The Washington Post has quietly updated its obituary for Nancy Reagan, who passed away this weekend in her home in Los Angeles, after the piece drew criticism for being too harsh on the former first lady.

Stealth edits of this sort are commonplace, and the obituary, which was prepared years in advance of Reagan's passing, was simply updated to include additional information, the Post's executive editor Martin Baron told the Washington Examiner's media desk.

"The original obituary was written in advance -- years ago. It was posted quickly because that was what was available immediately when Nancy Reagan's death was announced," he maintained in a statement.

"Our feeling, as part of an entirely standard process, was that the obituary needed additional reporting, writing, and editing.
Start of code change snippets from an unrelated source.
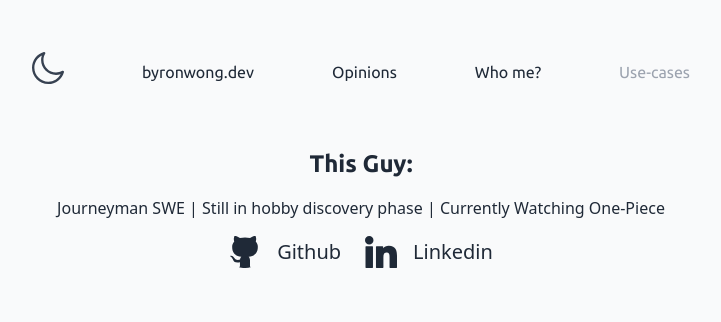
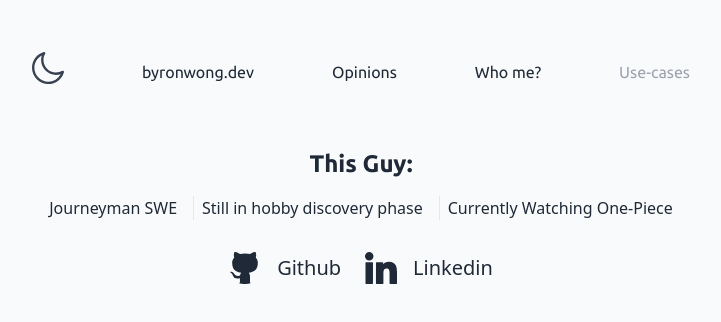
Before and after one commit to byronwong-dev/byronwong-dev.github.io, a React (Vite) app: page /#/about in a window 1280 px wide. Shown: the top 322 px of the page, without its empty margins (279-1000 px from the left). Built offline with nearby package versions, Linux system fonts and the light colour scheme.

Commit message:
fix: about us styling

```diff
--- a/src/pages/about.tsx
+++ b/src/pages/about.tsx
@@ -2,10 +2,14 @@ import React from 'react'
 
 const About: React.FC = () => {
 
-    return <div className="flex flex-col items-center mt-4 md:mt-8 gap-y-4">
+    return <div className="flex flex-col flex-wrap items-center mt-4 md:mt-8 gap-y-4">
             <h1 className="gap-4 text-lg font-bold sm:text-2xl font-display">This Guy:</h1>
-            <p>Journeyman SWE | Still in hobby discovery phase | Currently Watching One-Piece </p>
-            <div className="flex justify-center gap-x-4 sm:gap-x-6">
+            <div className="flex flex-wrap justify-center gap-2 px-4 divide-x">
+                <p className="px-2">Journeyman SWE</p>
+                <p className="px-2">Still in hobby discovery phase</p>
+                <p className="px-2">Currently Watching One-Piece</p>
+            </div>
+            <div className="flex justify-center mt-4 gap-x-4 sm:gap-x-6 ">
                 <a href="https://github.com/byronwong-dev/" className="flex items-center text-xl gap-x-4">
                     <svg fill="currentColor" viewBox="0 0 16 16" xmlns="http://www.w3.org/2000/svg" className="w-8 h-8"><path d="M7.975 16a9.39 9.39 0 003.169-.509c-.473.076-.652-.229-.652-.486l.004-.572c.003-.521.01-1.3.01-2.197 0-.944-.316-1.549-.68-1.863 2.24-.252 4.594-1.108 4.594-4.973 0-1.108-.39-2.002-1.032-2.707.1-.251.453-1.284-.1-2.668 0 0-.844-.277-2.77 1.032A9.345 9.345 0 008 .717c-.856 0-1.712.113-2.518.34C3.556-.24 2.712.025 2.712.025c-.553 1.384-.2 2.417-.1 2.668-.642.705-1.033 1.612-1.033 2.707 0 3.852 2.342 4.72 4.583 4.973-.29.252-.554.692-.642 1.347-.58.264-2.027.692-2.933-.831-.19-.302-.756-1.045-1.549-1.032-.843.012-.34.478.013.667.428.239.919 1.133 1.032 1.422.201.567.856 1.65 3.386 1.184 0 .55.006 1.079.01 1.447l.003.428c0 .265-.189.567-.692.479 1.007.34 1.926.516 3.185.516z"></path></svg>
                     <div>
```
We have never published editor's notes when stories undergo further customary editing, reporting, and writing over the course of a publishing cycle. Nor is that the standard for news organizations generally. On every news website, stories are routinely modified over the course of a day," he added.

The obituary as it originally appeared on the Post's website Sunday afternoon started with gossipy details about Reagan's negatives, her supposed shortcomings and personal struggles.

"Nancy Reagan had an undeniable knack for inviting controversy. There were her extravagant spending habits at a time of double-digit unemployment, a chaotic relationship with her children and stepchildren that could rival a soap opera plot, and the jaw-dropping news that she had insisted the White House abide by an astrologer when planning the president's schedule," read the obituary, titled "Nancy Reagan dies at 94; first lady was a defining figure of the 1980s."

"But the running drama during her eight years as first lady often obscured her profound influence on one of the most popular presidents in modern history. They were a universe of two, and their legendary devotion helped define Ronald Reagan's presidency," it added.

The story was not well-received in certain corners, and drew harsh criticism almost immediately from reporters, commentators and others.

"Welcome to American media in 2016 ... where respect, class and dignity are all relics of the past," Mediaite's Joe Concha seethed in a response article. "And apparently, those three items can't even have a temporary rebirth ... even in the moments and minutes after the death of a former first lady."

The Post has since updated the story online so that the introduction goes much easier on the former first lady. However, there is no editor's note, and no mention by the article's author, Lois Romano, of the major changes made to the story.

Romano is a longtime Post reporter. She worked briefly at the Daily Beast, and did a three-year turn as an editor at Politico. She returned to the Post in January 2015 as an editor.

The article's opening paragraph now reads, "Nancy Reagan, a former film actress whose crowning role was that of vigilant guardian of President Ronald Reagan's interests and legacy, died March 6 at her home in Los Angeles. She was 94. … As first lady from 1981 to 1989, Mrs. Reagan had a knack for inviting controversy — from her spending habits to her request that the White House abide by an astrologer when planning the president's schedule."

Still present in the Post's obituary, however, is an unflattering examination of the former first lady's legacy, and a deep dive into criticism she meddled too much in her husband's administrations.

The Post published a separate story, titled "How Nancy Reagan got pilloried by the media," not long after the much-pilloried obituary appeared.

"Nancy Reagan ... ranks among the most pilloried, and sometimes ridiculed, first ladies of the 20th century to the point, she later confessed, that it often brought her to tears," the article read.

The Post is not alone in drawing criticism for its knee-jerk reaction to news of Reagan's death.

The New York Times also raised eyebrows this weekend when it published an obituary that spent its opening paragraphs talking about the Iran Contra scandal.


This article has been updated to include a statement from the Washington Post.